A new book by Dr. David Rightmire, professor of Bible and Theology at Asbury Univeristy, explores the holiness foundations of The Salvation Army’s non-sacramental practice.

WILMORE, Ky. — From shared history and theology to a growing educational partnership, Asbury University and The Salvation Army have much in common. In terms of worldview, they’re close cousins — a family connection reinforced in a newly-revised book by Dr. David Rightmire, professor of Bible and Theology at Asbury. 

Rightmire’s book, “The Sacramental Journey of the Salvation Army: A Study in Holiness Foundations,” explores The Salvation Army’s non-sacramental practice — in layman’s terms, its decision not to observe baptism and Communion in its worship services. The book is an extensively revised version of an earlier study published in 1990. Offered at a much more accessible price, the new edition features two new chapters, an updated bibliography (with an additional 138 sources) and a more comprehensive index.

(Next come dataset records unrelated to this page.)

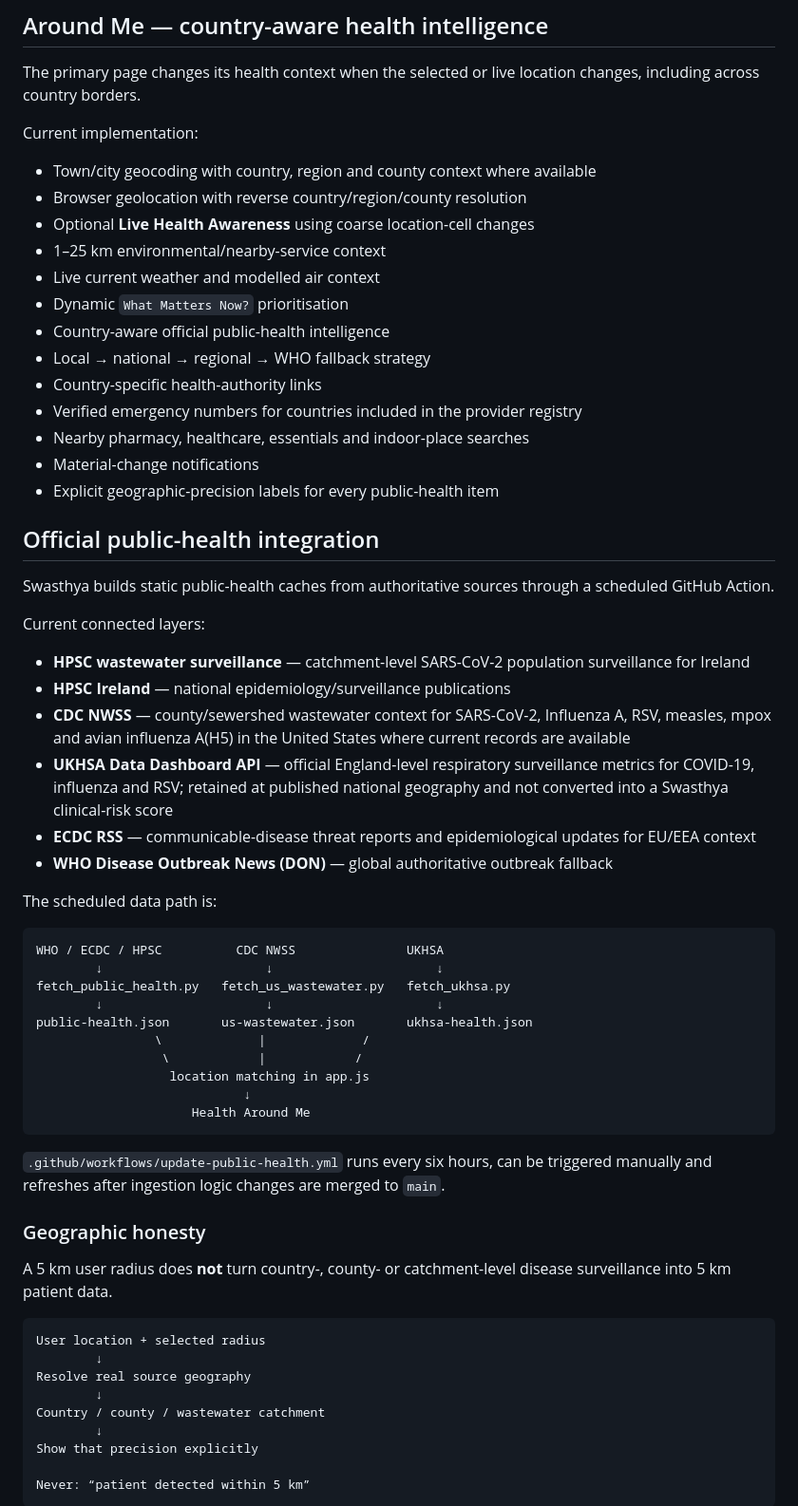
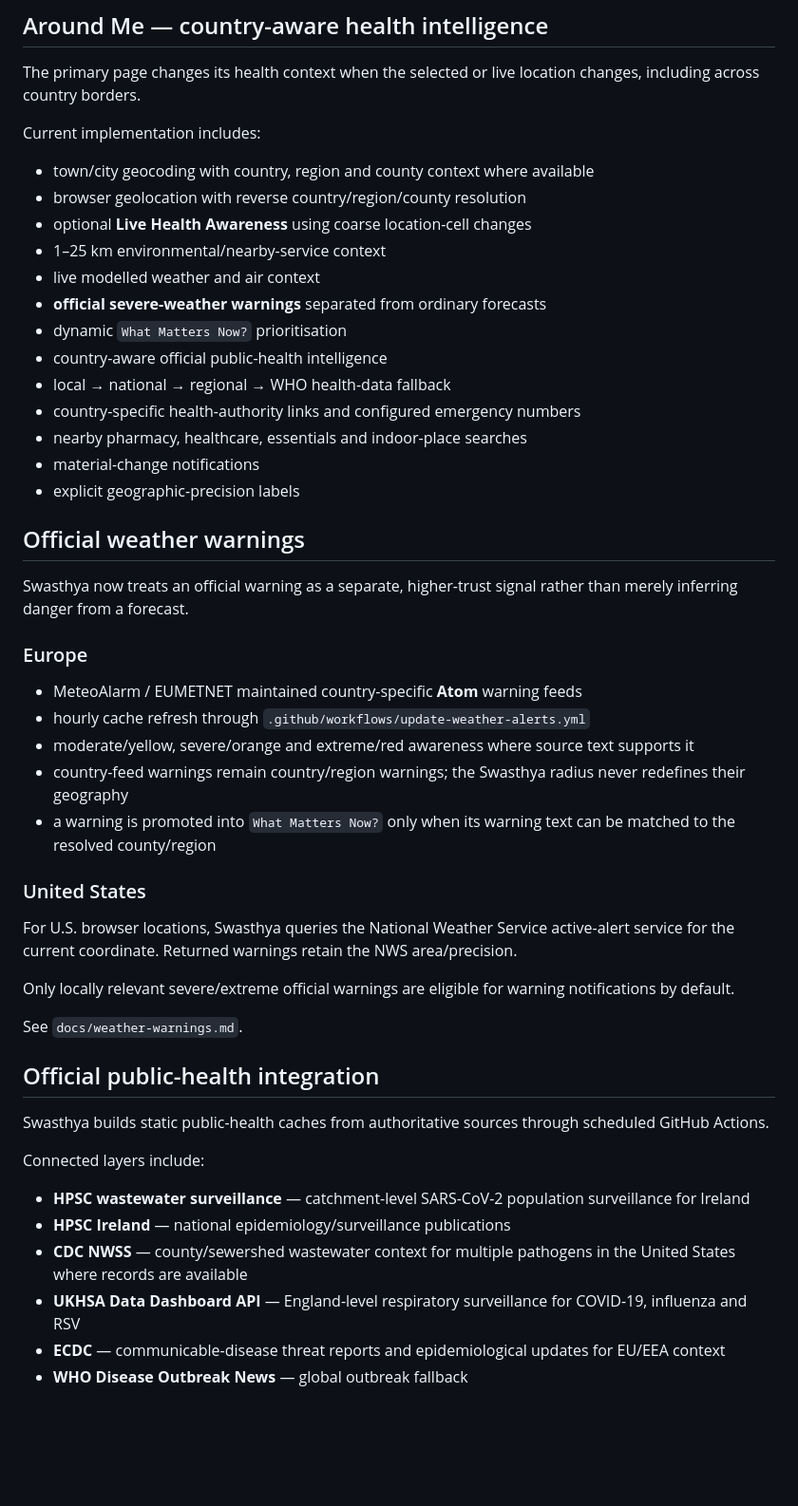
Before and after one commit to Utpal-Mishra/Swasthya, a Markdown page: README.md, the part around one of its changes. Shown at 95% size. Rendered like a GitHub page; blank space fills up the shorter version.

Commit message:
Document official weather warnings and richer wearable context

````diff
--- a/README.md
+++ b/README.md
@@ -18,65 +18,52 @@
 
 The primary page changes its health context when the selected or live location changes, including across country borders.
 
-Current implementation:
+Current implementation includes:
 
-- Town/city geocoding with country, region and county context where available
-- Browser geolocation with reverse country/region/county resolution
-- Optional **Live Health Awareness** using coarse location-cell changes
+- town/city geocoding with country, region and county context where available
+- browser geolocation with reverse country/region/county resolution
+- optional **Live Health Awareness** using coarse location-cell changes
 - 1–25 km environmental/nearby-service context
-- Live current weather and modelled air context
-- Dynamic `What Matters Now?` prioritisation
-- Country-aware official public-health intelligence
-- Local → national → regional → WHO fallback strategy
-- Country-specific health-authority links
-- Verified emergency numbers for countries included in the provider registry
-- Nearby pharmacy, healthcare, essentials and indoor-place searches
-- Material-change notifications
-- Explicit geographic-precision labels for every public-health item
+- live modelled weather and air context
+- **official severe-weather warnings** separated from ordinary forecasts
+- dynamic `What Matters Now?` prioritisation
+- country-aware official public-health intelligence
+- local → national → regional → WHO health-data fallback
+- country-specific health-authority links and configured emergency numbers
+- nearby pharmacy, healthcare, essentials and indoor-place searches
+- material-change notifications
+- explicit geographic-precision labels
+
+## Official weather warnings
+
+Swasthya now treats an official warning as a separate, higher-trust signal rather than merely inferring danger from a forecast.
+
+### Europe
+
+- MeteoAlarm / EUMETNET maintained country-specific **Atom** warning feeds
+- hourly cache refresh through `.github/workflows/update-weather-alerts.yml`
+- moderate/yellow, severe/orange and extreme/red awareness where source text supports it
+- country-feed warnings remain country/region warnings; the Swasthya radius never redefines their geography
+- a warning is promoted into `What Matters Now?` only when its warning text can be matched to the resolved county/region
+
+### United States
+
+For U.S. browser locations, Swasthya queries the National Weather Service active-alert service for the current coordinate. Returned warnings retain the NWS area/precision.
+
+Only locally relevant severe/extreme official warnings are eligible for warning notifications by default.
+
+See `docs/weather-warnings.md`.
 
 ## Official public-health integration
 
-Swasthya builds static public-health caches from authoritative sources through a scheduled GitHub Action.
+Swasthya builds static public-health caches from authoritative sources through scheduled GitHub Actions.
 
-Current connected layers:
+Connected layers include:
 
 - **HPSC wastewater surveillance** — catchment-level SARS-CoV-2 population surveillance for Ireland
 - **HPSC Ireland** — national epidemiology/surveillance publications
-- **CDC NWSS** — county/sewershed wastewater context for SARS-CoV-2, Influenza A, RSV, measles, mpox and avian influenza A(H5) in the United States where current records are available
-- **UKHSA Data Dashboard API** — official England-level respiratory surveillance metrics for COVID-19, influenza and RSV; retained at published national geography and not converted into a Swasthya clinical-risk score
-- **ECDC RSS** — communicable-disease threat reports and epidemiological updates for EU/EEA context
-- **WHO Disease Outbreak News (DON)** — global authoritative outbreak fallback
+- **CDC NWSS** — county/sewershed wastewater context for multiple pathogens in the United States where records are available
+- **UKHSA Data Dashboard API** — England-level respiratory surveillance for COVID-19, influenza and RSV
+- **ECDC** — communicable-disease threat reports and epidemiological updates for EU/EEA context
+- **WHO Disease Outbreak News** — global outbreak fallback
 
-The scheduled data path is:
-
-```text
-WHO / ECDC / HPSC          CDC NWSS               UKHSA
-        ↓                      ↓                      ↓
-fetch_public_health.py   fetch_us_wastewater.py   fetch_ukhsa.py
-        ↓                      ↓                      ↓
-public-health.json       us-wastewater.json       ukhsa-health.json
-                \             |             /
-                 \            |            /
-                  location matching in app.js
-                            ↓
-                     Health Around Me
-```
-
-`.github/workflows/update-public-health.yml` runs every six hours, can be triggered manually and refreshes after ingestion logic changes are merged to `main`.
-
-### Geographic honesty
-
-A 5 km user radius does **not** turn country-, county- or catchment-level disease surveillance into 5 km patient data.
-
-```text
-User location + selected radius
-        ↓
-Resolve real source geography
-        ↓
-Country / county / wastewater catchment
-        ↓
-Show that precision explicitly
-
-Never: “patient detected within 5 km”
-```
-
````
Also changed, not shown: other parts of README.md (+45 -58 lines).
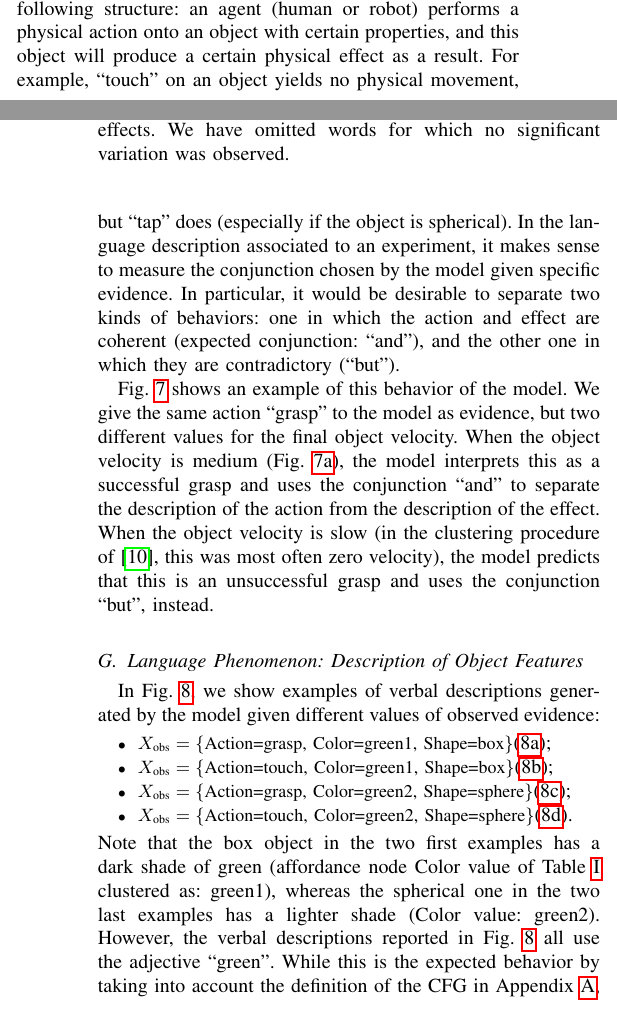
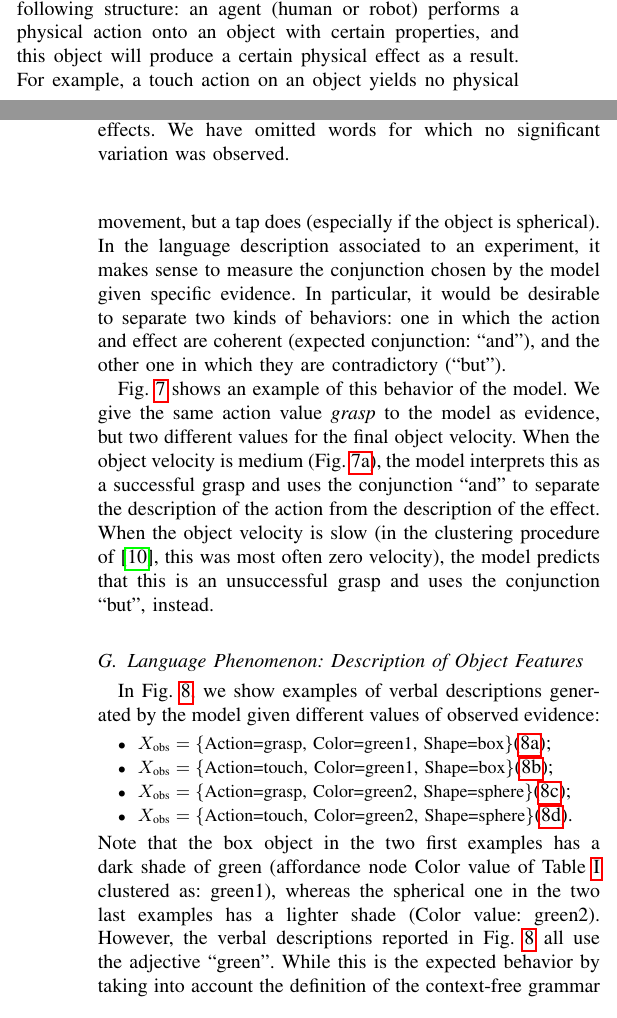
Before and after one commit to gsaponaro/tcds-gestures, a LaTeX paper (article/2017-11_submission/gsaponaro-tcds2017language.tex, which reads article/2017-11_submission/results.tex): two parts of the columns of pages 7 and 9 of 11, joined at a grey line, cut so that both start at the same text. Compiled offline with pdfLaTeX; a missing font is replaced by an installed copy or a similar font; a LaTeX package or settings file that is missing is left out.

Commit message:
Results: clarifications and fixes

```diff
--- a/article/2017-11_submission/results.tex
+++ b/article/2017-11_submission/results.tex
@@ -207,14 +207,14 @@ In many of these sentences, we note that (i)~the correct verb related to the tap
 \newcommand{\evidenceProducingBut}{$\xobs=$\{ Action=grasp, ObjVel=slow \}}
 
 The manipulation experiments that we consider have the following structure: an agent~(human or robot) performs a physical action onto an object with certain properties, and this object will produce a certain physical effect as a result.
-For example, ``touch'' on an object yields no physical movement, but ``tap'' does~(especially if the object is spherical).
+For example, a touch action on an object yields no physical movement, but a tap does~(especially if the object is spherical).
 In the language description associated to an experiment, it makes sense to measure the conjunction chosen by the model given specific evidence.
 In particular, it would be desirable to separate two kinds of behaviors: one in which the action and effect are coherent~(expected conjunction: ``and''), and the other one in which they are contradictory (``but'').
 
 Fig.~\ref{tab:conjunction} shows an example of this behavior of the model.
-We give the same action ``grasp'' to the model as evidence, but two different values for the final object velocity.
-When the object velocity is medium (Fig.~\ref{tab:conjunction:and}), the model interprets this as a successful grasp and uses the conjunction ``and'' to separate the description of the action from the description of the effect.
-When the object velocity is slow (in the clustering procedure of~\cite{salvi:2012:smcb}, this was most often zero velocity), the model predicts that this is an unsuccessful grasp and uses the conjunction ``but'', instead.
+We give the same action value \emph{grasp} to the model as evidence, but two different values for the final object velocity.
+When the object velocity is medium~(Fig.~\ref{tab:conjunction:and}), the model interprets this as a successful grasp and uses the conjunction ``and'' to separate the description of the action from the description of the effect.
+When the object velocity is slow~(in the clustering procedure of~\cite{salvi:2012:smcb}, this was most often zero velocity), the model predicts that this is an unsuccessful grasp and uses the conjunction ``but'', instead.
 
 \begin{figure*}
   \centering
```
Also changed, not shown: article/2017-11_submission/results.tex (10 more changed lines).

A life-long Salvationist and an Asbury faculty member for 32 years, Rightmire emphasizes that the Salvation Army’s non-sacramental practice is rooted in its Wesleyan-Holiness commitments.

“For the Army, in its commitment to the experience of entire sanctification, the whole focus is on closer communion with Christ,” Rightmire said. “It’s about experiencing the reality of Christ’s presence, not just as something that is present at a ritual or a worship service, but the reality that now Christ is in me and transforming me so that my very life is a sacrament. By loving others and serving others, we are the extension of Christ to the world, and they encounter Christ in and through us.”

Asbury and The Salvation Army share a firm commitment to Wesleyan-Holiness theology — one of many reasons more than 500 Salvation Army students have attended Asbury since 1924.

“Of all the schools you could go to as a Salvationist, this is the one where you will get the best grounding in Wesleyan-Holiness thought,” Rightmire said. “Theologically we have a lot to offer, and many of the leaders within The Salvation Army have come out of Asbury.”


To learn more about Asbury’s Salvation Army programs, visit: